* _Exercise instructions_
If a line in the records below holds the string "messages", count it; give only the total.

* _Task material_
+ + +
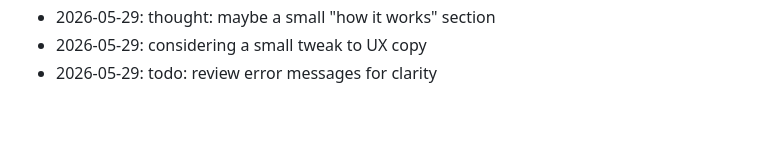
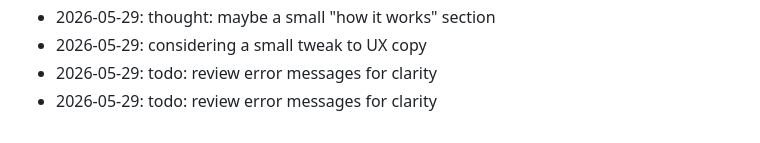
Before and after one commit to dhitalmonster-hub/streak-tracker, a Markdown page: NOTES.md, the part around the change. Drawn GitHub-style.

```diff
--- a/NOTES.md
+++ b/NOTES.md
@@ -88,3 +88,4 @@ Dev journal — informal.
 - 2026-05-29: thought: maybe a small "how it works" section
 - 2026-05-29: considering a small tweak to UX copy
 - 2026-05-29: todo: review error messages for clarity
+- 2026-05-29: todo: review error messages for clarity
```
+ + +
* _Reply to the exercise_
2